"This assistance will help with short-term cash flow issues as we move into the new year," he added.

The aid package came after multiple countries slapped tariffs on American commodities in retaliation for the Trump administration's move to impose tariffs on foreign steel and aluminum, as well as on a variety of imports from China.

When the first tariffs went into effect in the spring, Trump himself promised to "make it up" to farmers, calling them "patriots" and saying the policies would be better for them in the long run. In addition to the emergency aid, he made sure the new United States-Mexico-Canada trade deal would begin to open the Canadian dairy market to US producers.

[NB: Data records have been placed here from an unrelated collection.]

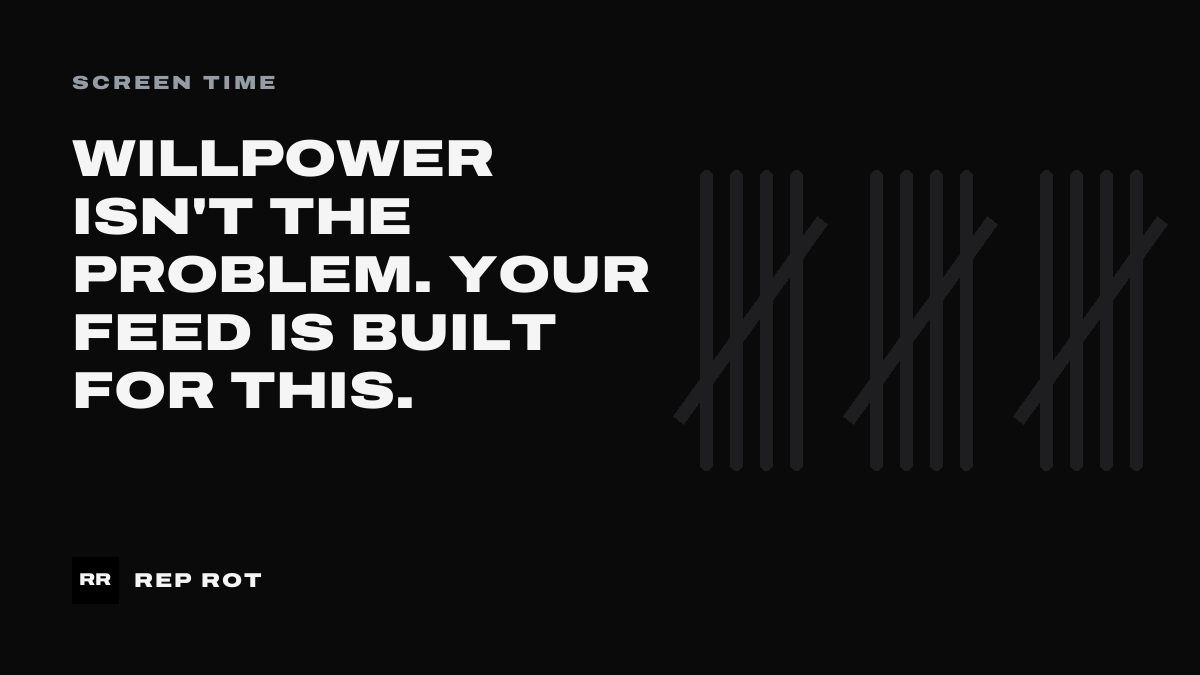
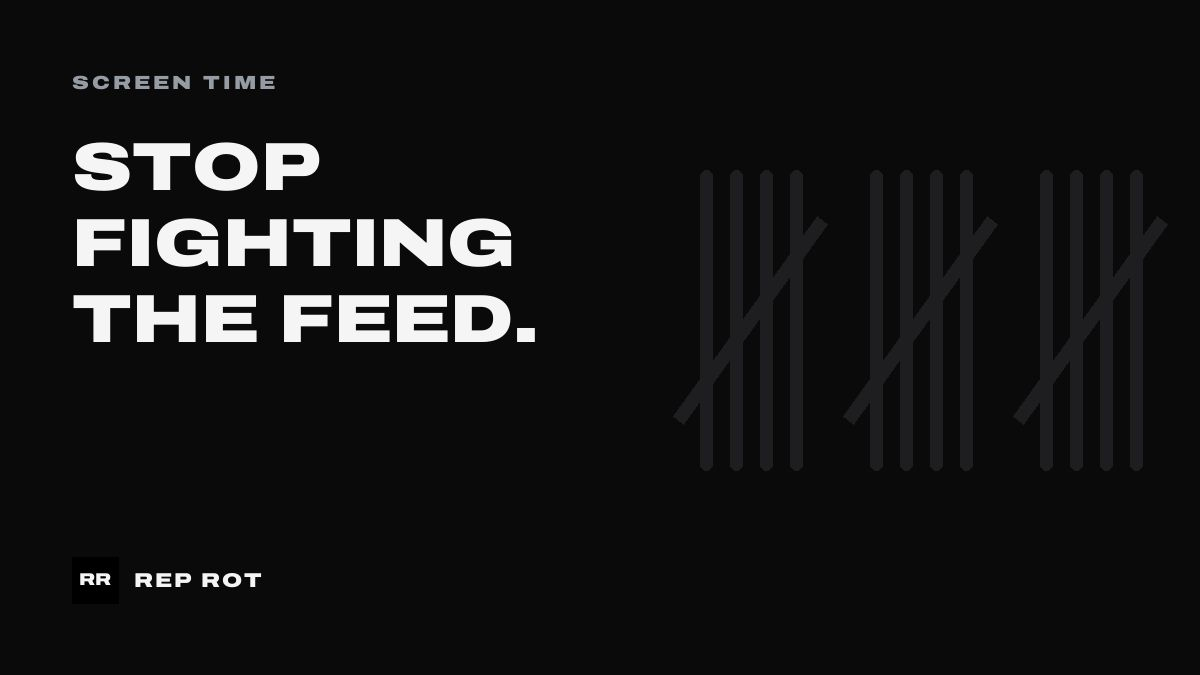
Willpower cover: 'Stop fighting the feed.' instead of repeating the title

Changed region(s): [[0.0617, 0.1867, 0.555, 0.6222]]

diff --git a/blog-src/posts/willpower-isnt-the-problem.html b/blog-src/posts/willpower-isnt-the-problem.html
@@ -4,6 +4,7 @@ description: Why you can't stop scrolling even when you want to, and why the ans
 date: 2026-10-29
 tags: Screen Time, Habits, Motivation
 cover: plain
+cover_text: Stop fighting the feed.
 -->
 <p>A Reel has been going around with a few hundred thousand likes. A webcam, a window, no music, no jump cuts. Just this:</p>
 

diff --git a/blog-src/build_blog.py b/blog-src/build_blog.py
@@ -87,6 +87,7 @@ def parse(path):
         "date": datetime.date.fromisoformat(meta["date"]),
         "tags": tags,
         "cover": cover,
+        "cover_text": meta.get("cover_text") or meta["title"],
         "body": body,
         "minutes": max(1, math.ceil(words / 230)),
     }
@@ -155,7 +156,7 @@ def make_cover(post, path):
 
     tracked(draw, (pad, pad), post["tags"][0].upper(), font(19), (150, 156, 163), 3)
 
-    title = post["title"].upper()
+    title = post["cover_text"].upper()
     for size in range(68, 30, -2):
         fnt = font(size)
         lines = wrap(draw, title, fnt, text_w)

The package allocates a total of about $9.6 billion to producers of almonds, cotton, corn, dairy, pork, soybeans, sorghum, sweet cherries and wheat. Farmers must apply for the aid, and will receive an amount based on how much they have produced.

The US Department of Agriculture released the first half of aid in September and said at the time that additional money might be released in December. Soybean, dairy, wheat and corn farmers have complained that the first round was not enough.

In October, the National Milk Producers Federation asked Perdue for more help, arguing that the industry had lost more than $1 billion since the retaliatory tariffs had been placed on dairy goods in May. A total of $255 million has been set aside for dairy farmers.

Farm industry groups have repeatedly said that while the aid helps, what they really want are open markets so they can sell their produce abroad.

"While this assistance package will help a number of our farm families during this year of severe economic challenge, the best way to provide lasting relief is to continue pushing for trade and tariff reform from trading partners like China, Canada, Mexico, India, Turkey and the European Union," Farm Bureau President Zippy Duvall said in a statement Monday.

West Lafayette
Few Clouds
36° wxIcon
Hi: 46° Lo: 29°
Feels Like: 32°
Kokomo
Clear
33° wxIcon
Hi: 43° Lo: 29°
Feels Like: 26°
Rensselaer
Clear
36° wxIcon
Hi: 45° Lo: 28°
Feels Like: 29°
Fowler
Clear
36° wxIcon
Hi: 46° Lo: 28°
Feels Like: 29°
Williamsport
Few Clouds
36° wxIcon
Hi: 47° Lo: 28°
Feels Like: 32°
Crawfordsville
Overcast
36° wxIcon
Hi: 47° Lo: 29°
Feels Like: 30°
Frankfort
Scattered Clouds
37° wxIcon
Hi: 46° Lo: 30°
Feels Like: 37°
Delphi
Broken Clouds
37° wxIcon
Hi: 45° Lo: 29°
Feels Like: 31°
Monticello
Broken Clouds
37° wxIcon
Hi: 44° Lo: 28°
Feels Like: 31°
Logansport
Clear
34° wxIcon
Hi: 42° Lo: 27°
Feels Like: 34°
Fair Weather Continues
WLFI Radar
WLFI Temps
WLFI Planner

Indiana Coronavirus Cases

Data is updated nightly.

Cases: 350970

Reported Deaths: 5973
CountyCasesDeaths
Marion47763893
Lake30007480
Allen20256333
Elkhart18510245
St. Joseph18319243
Hamilton14971181
Vanderburgh10862134
Tippecanoe991133
Porter915392
Johnson7484177
Hendricks7143163
Vigo6580105
Monroe591453
Madison5732125
Clark564884
Delaware5434108
LaPorte5171104
Kosciusko501846
Howard400578
Bartholomew367565
Warrick360574
Wayne355192
Floyd348878
Marshall333949
Cass319132
Grant315652
Hancock307762
Noble284750
Boone274656
Henry272141
Dubois262934
Jackson255237
Morgan251845
Dearborn249733
Gibson217033
Shelby212861
Knox207722
DeKalb204438
Clinton202224
Lawrence200549
Wabash190623
Miami188118
Adams187424
Daviess174246
Montgomery167029
Jasper165015
Ripley164521
Fayette163837
Steuben163016
Harrison162024
LaGrange156533
Whitley156516
Huntington147211
White147024
Putnam142530
Wells142533
Decatur141846
Randolph139524
Clay138026
Jefferson137618
Posey133620
Scott124024
Greene117954
Jay113315
Sullivan109018
Jennings102415
Starke100828
Spencer9578
Fulton94219
Fountain9228
Perry88021
Washington8789
Franklin79528
Carroll79313
Orange74428
Vermillion72810
Owen71410
Parke6796
Tipton66527
Blackford62715
Rush6278
Newton62113
Pike57421
Pulaski48020
Benton4423
Brown3995
Martin3896
Crawford3421
Union2972
Switzerland2765
Warren2763
Ohio2477
Unassigned0285

COVID-19 Important links and resources

As the spread of COVID-19, or as it's more commonly known as the coronavirus continues, this page will serve as your one-stop for the resources you need to stay informed and to keep you and your family safe. CLICK HERE

Closings related to the prevention of the COVID-19 can be found on our Closings page.

Community Events